Also important is the fact that DelPo does not have a history of this type of behavior. In accounting terms, DelPo has built up a fair amount of “accrued goodwill” over the years. While the incident at MC means his goodwill will take a minor hit on the Q2 2013 balance sheet, it’s still a minor aberration. After all, Nieminen won the match. DelPo would rightfully have been subject to more questioning had he taken the MTO and pulled through to win the match, but he lost the match. It’s the same reason why Rafa wasn’t subject to more questioning when he rushed off to the bathroom right before Fed served for the match at IW last year.
As for DelPo, he’ll have 10 days to rest the trouble to his right quadriceps before he begins his title defense at the Portugal Open. This past week, I’ve been bombarded with my fair share of images of yachts sailing in the Monte Carlo seas, but I will forever insist that there’s nothing that quite resembles the Estoril sealine!
While DelPo definitely needs to work on his serves on clay, one of the few positive signs from his showing at MC was his comfort in hitting his normal BH. While DelPo engaged in his fair share of BH slice battles against Nieminen, they didn’t look like the last-gasp efforts of a player suffering from wrist pain. This is a positive sign.
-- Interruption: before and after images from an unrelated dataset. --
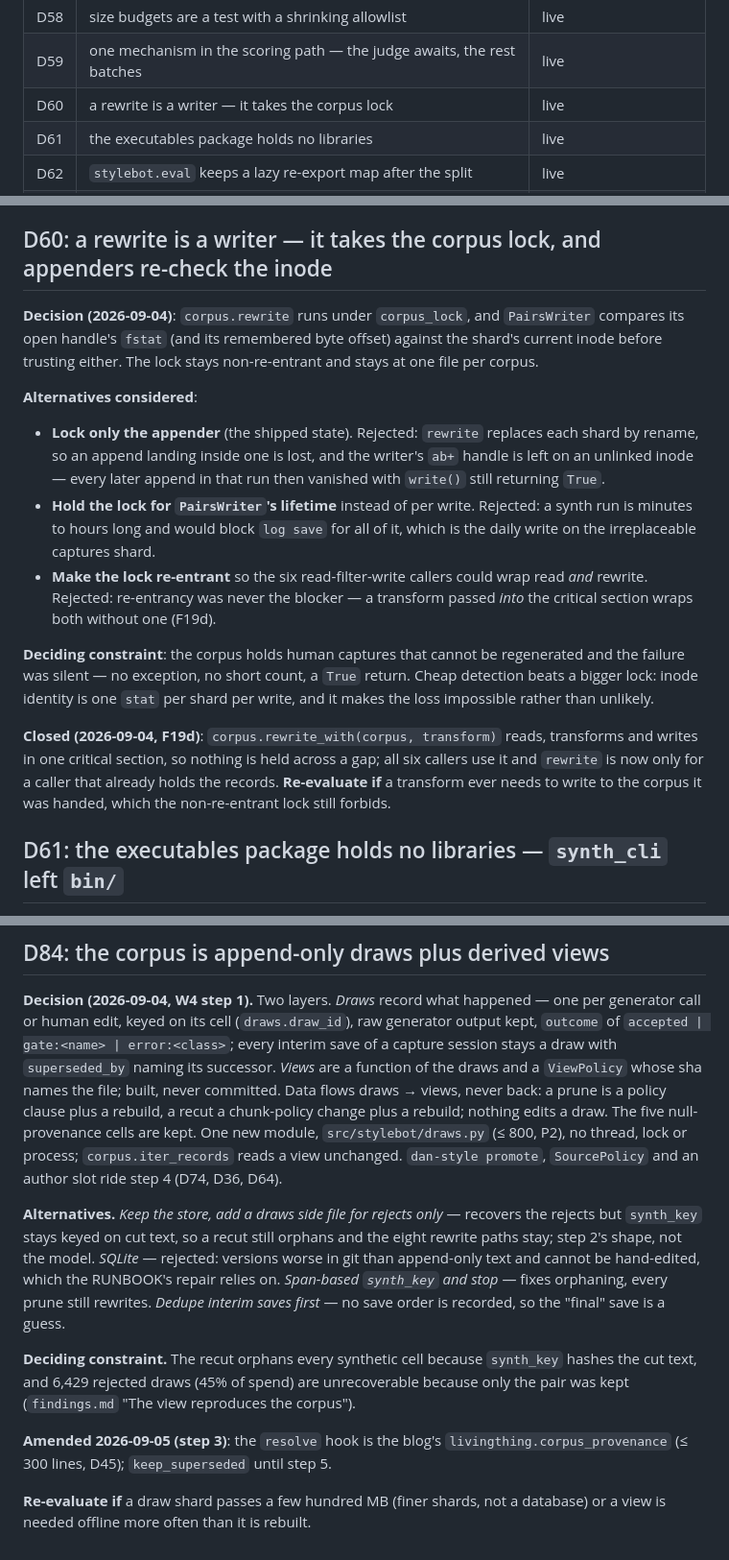
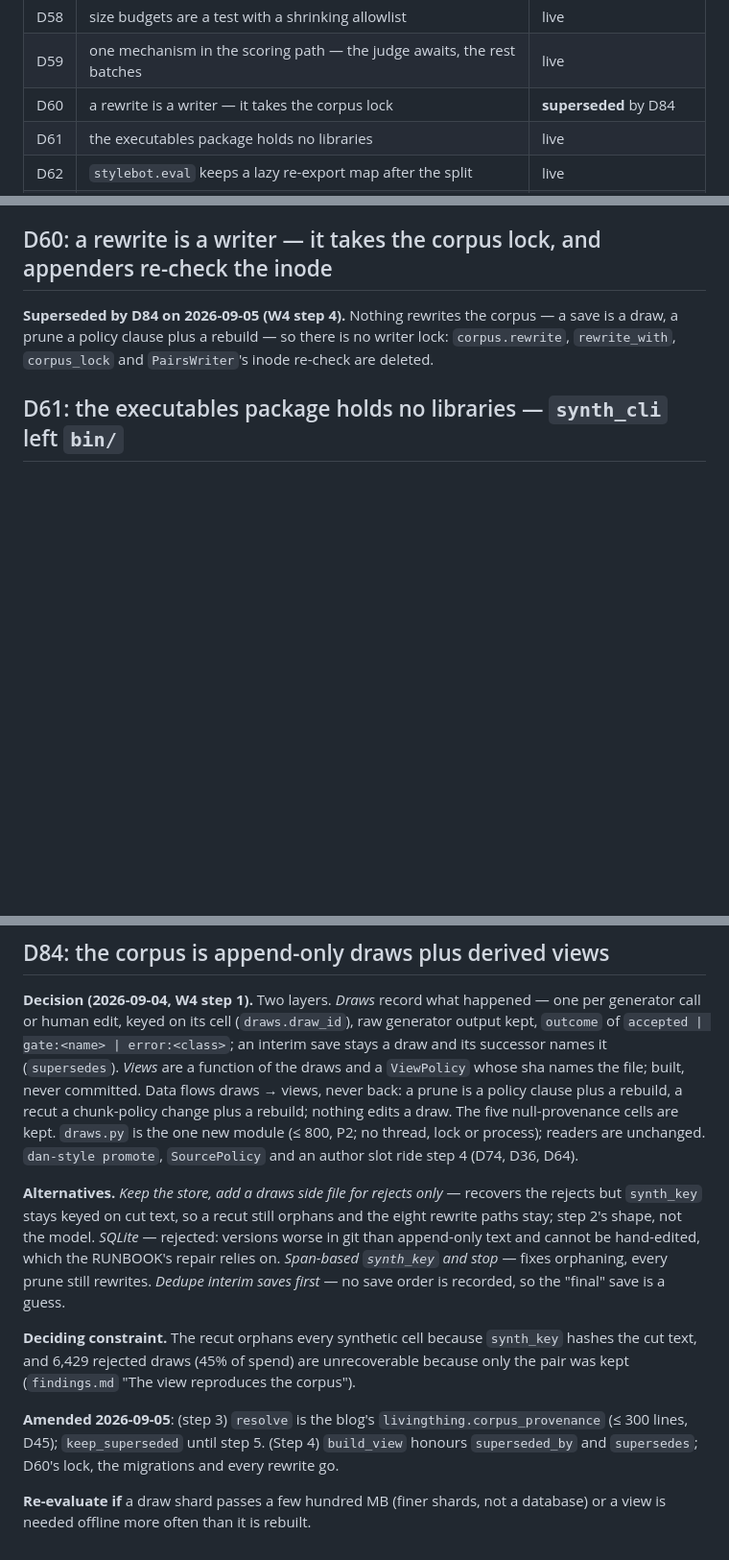
Before and after one commit to danmackinlay/stylebot, a Markdown page: _plans/decisions.md, 3 parts joined by grey strips. Shown at 96% size. GitHub-like rendering; blank space fills up the shorter version.

Commit message:
decisions: D60 superseded by D84; D38 and D84 record step 4
W4 step 4. D60 collapses to the superseded form: nothing rewrites the corpus,
so there is no writer lock. D38's live half now names no migration — the group
emptied with the backfill's deletion; a future migration recreates it. D84's
amendment records the `supersedes` field the successor draw carries and that
`build_view` honours it beside the backfill's `superseded_by` (P1: the code
cites this, it does not restate it).

```diff
--- a/_plans/decisions.md
+++ b/_plans/decisions.md
@@ -30,7 +30,7 @@ keep their numbers — the second index below is how you find them.
 | D57 | the detector is batched out of the pool; the pool kept for the judge | **superseded** by D59 |
 | D58 | size budgets are a test with a shrinking allowlist | live |
 | D59 | one mechanism in the scoring path — the judge awaits, the rest batches | live |
-| D60 | a rewrite is a writer — it takes the corpus lock | live |
+| D60 | a rewrite is a writer — it takes the corpus lock | **superseded** by D84 |
 | D61 | the executables package holds no libraries | live |
 | D62 | `stylebot.eval` keeps a lazy re-export map after the split | live |
 | D63 | orphan score rows are pruned where they are read | live |
@@ -428,34 +428,10 @@ per signal), or if anything drives the embedder from more than one thread again.
 
 ## D60: a rewrite is a writer — it takes the corpus lock, and appenders re-check the inode
 
-**Decision (2026-09-04)**: `corpus.rewrite` runs under `corpus_lock`, and
-`PairsWriter` compares its open handle's `fstat` (and its remembered byte
-offset) against the shard's current inode before trusting either. The lock stays
-non-re-entrant and stays at one file per corpus.
-
-**Alternatives considered**:
-
-- **Lock only the appender** (the shipped state). Rejected: `rewrite` replaces
-  each shard by rename, so an append landing inside one is lost, and the
-  writer's `ab+` handle is left on an unlinked inode — every later append in
-  that run then vanished with `write()` still returning `True`.
-- **Hold the lock for `PairsWriter`'s lifetime** instead of per write. Rejected:
-  a synth run is minutes to hours long and would block `log save` for all of it,
-  which is the daily write on the irreplaceable captures shard.
-- **Make the lock re-entrant** so the six read-filter-write callers could wrap
-  read *and* rewrite. Rejected: re-entrancy was never the blocker — a transform
-  passed *into* the critical section wraps both without one (F19d).
-
-**Deciding constraint**: the corpus holds human captures that cannot be
-regenerated and the failure was silent — no exception, no short count, a `True`
-return. Cheap detection beats a bigger lock: inode identity is one `stat` per
-shard per write, and it makes the loss impossible rather than unlikely.
-
-**Closed (2026-09-04, F19d)**: `corpus.rewrite_with(corpus, transform)` reads,
-transforms and writes in one critical section, so nothing is held across a gap;
-all six callers use it and `rewrite` is now only for a caller that already holds
-the records. **Re-evaluate if** a transform ever needs to write to the corpus it
-was handed, which the non-re-entrant lock still forbids.
+**Superseded by D84 on 2026-09-05 (W4 step 4).** Nothing rewrites the corpus —
+a save is a draw, a prune a policy clause plus a rebuild — so there is no
+writer lock: `corpus.rewrite`, `rewrite_with`, `corpus_lock` and `PairsWriter`'s
+inode re-check are deleted.
 
 ## D61: the executables package holds no libraries — `synth_cli` left `bin/`
 
@@ -1080,14 +1056,13 @@ decided, not deferred.
 **Decision (2026-09-04, W4 step 1).** Two layers. *Draws* record what happened —
 one per generator call or human edit, keyed on its cell (`draws.draw_id`), raw
 generator output kept, `outcome` of `accepted | gate:<name> | error:<class>`;
-every interim save of a capture session stays a draw with `superseded_by` naming
-its successor. *Views* are a function of the draws and a `ViewPolicy` whose sha
-names the file; built, never committed. Data flows draws → views, never back: a
-prune is a policy clause plus a rebuild, a recut a chunk-policy change plus a
-rebuild; nothing edits a draw. The five null-provenance cells are kept. One new
-module, `src/stylebot/draws.py` (≤ 800, P2), no thread, lock or process;
-`corpus.iter_records` reads a view unchanged. `dan-style promote`,
-`SourcePolicy` and an author slot ride step 4 (D74, D36, D64).
+an interim save stays a draw and its successor names it (`supersedes`). *Views*
+are a function of the draws and a `ViewPolicy` whose sha names the file; built,
+never committed. Data flows draws → views, never back: a prune is a policy
+clause plus a rebuild, a recut a chunk-policy change plus a rebuild; nothing
+edits a draw. The five null-provenance cells are kept. `draws.py` is the one new
+module (≤ 800, P2; no thread, lock or process); readers are unchanged.
+`dan-style promote`, `SourcePolicy` and an author slot ride step 4 (D74, D36, D64).
 
 **Alternatives.** *Keep the store, add a draws side file for rejects only* —
 recovers the rejects but `synth_key` stays keyed on cut text, so a recut still
@@ -1101,8 +1076,9 @@ first* — no save order is recorded, so the "final" save is a guess.
 `synth_key` hashes the cut text, and 6,429 rejected draws (45% of spend) are
 unrecoverable because only the pair was kept (`findings.md` "The view reproduces the corpus").
 
-**Amended 2026-09-05 (step 3)**: the `resolve` hook is the blog's
-`livingthing.corpus_provenance` (≤ 300 lines, D45); `keep_superseded` until step 5.
+**Amended 2026-09-05**: (step 3) `resolve` is the blog's `livingthing.corpus_provenance`
+(≤ 300 lines, D45); `keep_superseded` until step 5. (Step 4) `build_view` honours
+`superseded_by` and `supersedes`; D60's lock, the migrations and every rewrite go.
 
 **Re-evaluate if** a draw shard passes a few hundred MB (finer shards, not a
 database) or a view is needed offline more often than it is rebuilt.
```
Also changed, not shown: _plans/decisions-archive.md (+3 -1 lines).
Other Monte Carlo News:
- On this day, DelPo, Muzz and Berdy all lost to lower seeds. Judging by the number of Rafa fans who suddenly came out in droves on Twitter to congratulate Nieminen after he won, you can be sure they’re fancying Rafa’s chances of winning yet another title at Monte Carlo. Nieminen should be glad to know he has the support of the Rafandom on his side when he plays Djokovic in the QF, though he should also be wary too, as a failure to put in a tough appearance in front of Djokovic could just as quickly earn him the scorn of the Rafandom. At this current time, Rafans are hanging on to their hopes of a Rafa-Jarkko final. It’ll be interesting to see how this one plays out.
- Rankings update: After MC, DelPo is now a mere 10 points behind Berdy in the rankings. Berdy has 600 points to defend at Madrid, while DelPo has 360 SF points. DelPo’s points at the Portugal Open will have no bearing on his ranking. However, no. 8-ranked Tsonga is starting to close in on the gap between him and DelPo. Tsonga faces Rafa in the MC SF. If Tsonga were to win MC, the gap between him and DelPo would be reduced to 235 points (from a >1,000 differential two weeks ago).